With Gerberding’s departure, UW will go from excellence to uncertainty

With the announcement that President William P. Gerberding will step down next year, the University of Washington leaves an era of excellence for a time of uncertainty.

Shortly after his arrival in 1979, Gerberding faced crippling budget cuts as the state was hit hard by the early 1980s recession. The UW closed 24 degree programs and laid off more than 850 faculty, staff and TAs. But the institution held together. In a 1990 interview published in this magazine, he said, “The thing I’m most proud of is that we came through this prolonged budget-cutting, recession-induced malaise in fairly good shape as an institution.”

There are many signs of President Gerberding’s stewardship. Leaders from peer institutions recently reviewed the UW and found that we are “among the top rank of American public universities.” The tremendously successful Campaign for Washington drew more than $284 million in private gifts and pledges.

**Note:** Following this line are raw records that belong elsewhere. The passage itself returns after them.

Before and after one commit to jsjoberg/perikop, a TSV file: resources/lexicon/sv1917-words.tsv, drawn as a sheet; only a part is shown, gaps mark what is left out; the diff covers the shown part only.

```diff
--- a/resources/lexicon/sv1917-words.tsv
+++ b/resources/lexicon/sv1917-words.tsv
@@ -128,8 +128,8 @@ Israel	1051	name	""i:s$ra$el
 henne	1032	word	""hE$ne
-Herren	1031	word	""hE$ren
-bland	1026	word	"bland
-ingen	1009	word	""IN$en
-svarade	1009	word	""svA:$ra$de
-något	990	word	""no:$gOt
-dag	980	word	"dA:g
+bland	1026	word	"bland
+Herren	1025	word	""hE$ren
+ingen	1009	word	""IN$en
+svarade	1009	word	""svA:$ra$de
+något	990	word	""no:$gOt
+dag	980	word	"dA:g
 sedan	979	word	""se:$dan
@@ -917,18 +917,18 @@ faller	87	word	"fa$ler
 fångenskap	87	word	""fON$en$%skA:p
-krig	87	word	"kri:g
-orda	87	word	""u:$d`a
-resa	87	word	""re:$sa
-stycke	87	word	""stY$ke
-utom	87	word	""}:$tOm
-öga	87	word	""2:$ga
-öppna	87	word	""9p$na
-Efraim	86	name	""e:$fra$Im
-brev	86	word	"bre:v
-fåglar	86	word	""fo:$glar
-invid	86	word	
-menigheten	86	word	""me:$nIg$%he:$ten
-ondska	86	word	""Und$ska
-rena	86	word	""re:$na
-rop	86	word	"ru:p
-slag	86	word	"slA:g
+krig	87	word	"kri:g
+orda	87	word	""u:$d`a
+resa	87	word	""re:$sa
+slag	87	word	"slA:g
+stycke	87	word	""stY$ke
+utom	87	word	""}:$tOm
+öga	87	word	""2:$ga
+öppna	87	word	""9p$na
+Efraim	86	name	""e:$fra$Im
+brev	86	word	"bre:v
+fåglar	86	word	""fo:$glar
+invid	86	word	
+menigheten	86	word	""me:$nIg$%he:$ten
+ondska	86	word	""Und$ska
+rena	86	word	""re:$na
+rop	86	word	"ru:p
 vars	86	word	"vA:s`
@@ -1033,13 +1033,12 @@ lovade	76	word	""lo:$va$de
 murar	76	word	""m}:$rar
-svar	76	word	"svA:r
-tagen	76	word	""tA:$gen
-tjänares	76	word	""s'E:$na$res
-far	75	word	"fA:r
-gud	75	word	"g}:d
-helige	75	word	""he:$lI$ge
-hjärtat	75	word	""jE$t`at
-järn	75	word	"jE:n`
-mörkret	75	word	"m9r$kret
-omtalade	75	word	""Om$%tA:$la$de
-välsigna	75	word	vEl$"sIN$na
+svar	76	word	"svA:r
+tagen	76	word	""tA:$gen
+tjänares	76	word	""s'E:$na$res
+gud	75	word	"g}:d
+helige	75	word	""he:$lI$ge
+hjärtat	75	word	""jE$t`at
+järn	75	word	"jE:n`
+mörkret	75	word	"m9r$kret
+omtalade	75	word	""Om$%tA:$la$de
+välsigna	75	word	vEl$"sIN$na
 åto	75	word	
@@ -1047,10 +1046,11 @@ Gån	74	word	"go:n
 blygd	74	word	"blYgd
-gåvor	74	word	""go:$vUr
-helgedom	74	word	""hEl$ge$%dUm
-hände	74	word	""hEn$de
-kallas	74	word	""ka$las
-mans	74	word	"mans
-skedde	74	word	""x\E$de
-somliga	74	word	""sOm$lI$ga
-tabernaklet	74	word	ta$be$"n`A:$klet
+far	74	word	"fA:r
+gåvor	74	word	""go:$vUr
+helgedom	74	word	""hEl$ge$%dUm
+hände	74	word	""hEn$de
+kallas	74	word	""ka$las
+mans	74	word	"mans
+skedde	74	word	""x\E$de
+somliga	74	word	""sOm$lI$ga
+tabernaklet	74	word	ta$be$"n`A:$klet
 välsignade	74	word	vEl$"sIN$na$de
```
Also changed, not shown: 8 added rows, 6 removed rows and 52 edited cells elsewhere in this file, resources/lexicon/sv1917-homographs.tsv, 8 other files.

The faculty “brain drain” has slowed to a trickle as the salary gap with peer institutions has narrowed. Research funding has climbed to record levels and during Gerberding’s tenure, four UW professors won Nobel Prizes. The UW has also given birth to two branch campuses. More resources have been poured into undergraduate education and the results show. For the past two years, Money magazine has rated the UW one of America’s “best buys” in a college education.

While Gerberding will leave his successor an institution in good health, the next president will face mounting budget problems, exacerbated by the recent passage of the 601 spending limit initiative. Plus he or she will face the “baby boom” echo as more and more young people compete for limited space at the UW.

Speaking of limited space, this issue is thinner than usual, but it holds a wealth of information. Our cover story is a wild tour of invertebrate zoology, particularly the secret life of sea snails. Other articles cover the battle in journalism between traditional reporting and news marketing techniques, a breakthrough in yeast genetics that helped produce the hepatitis B vaccine, and a look at how students are leaving the classroom to learn in the real world. As always, there is plenty of hard news about the University, alumni association news and events listings, and the Alumnotes section. Though we may be tightening our belt by cutting our size, we’re still offering a full diet of the best of the University of Washington.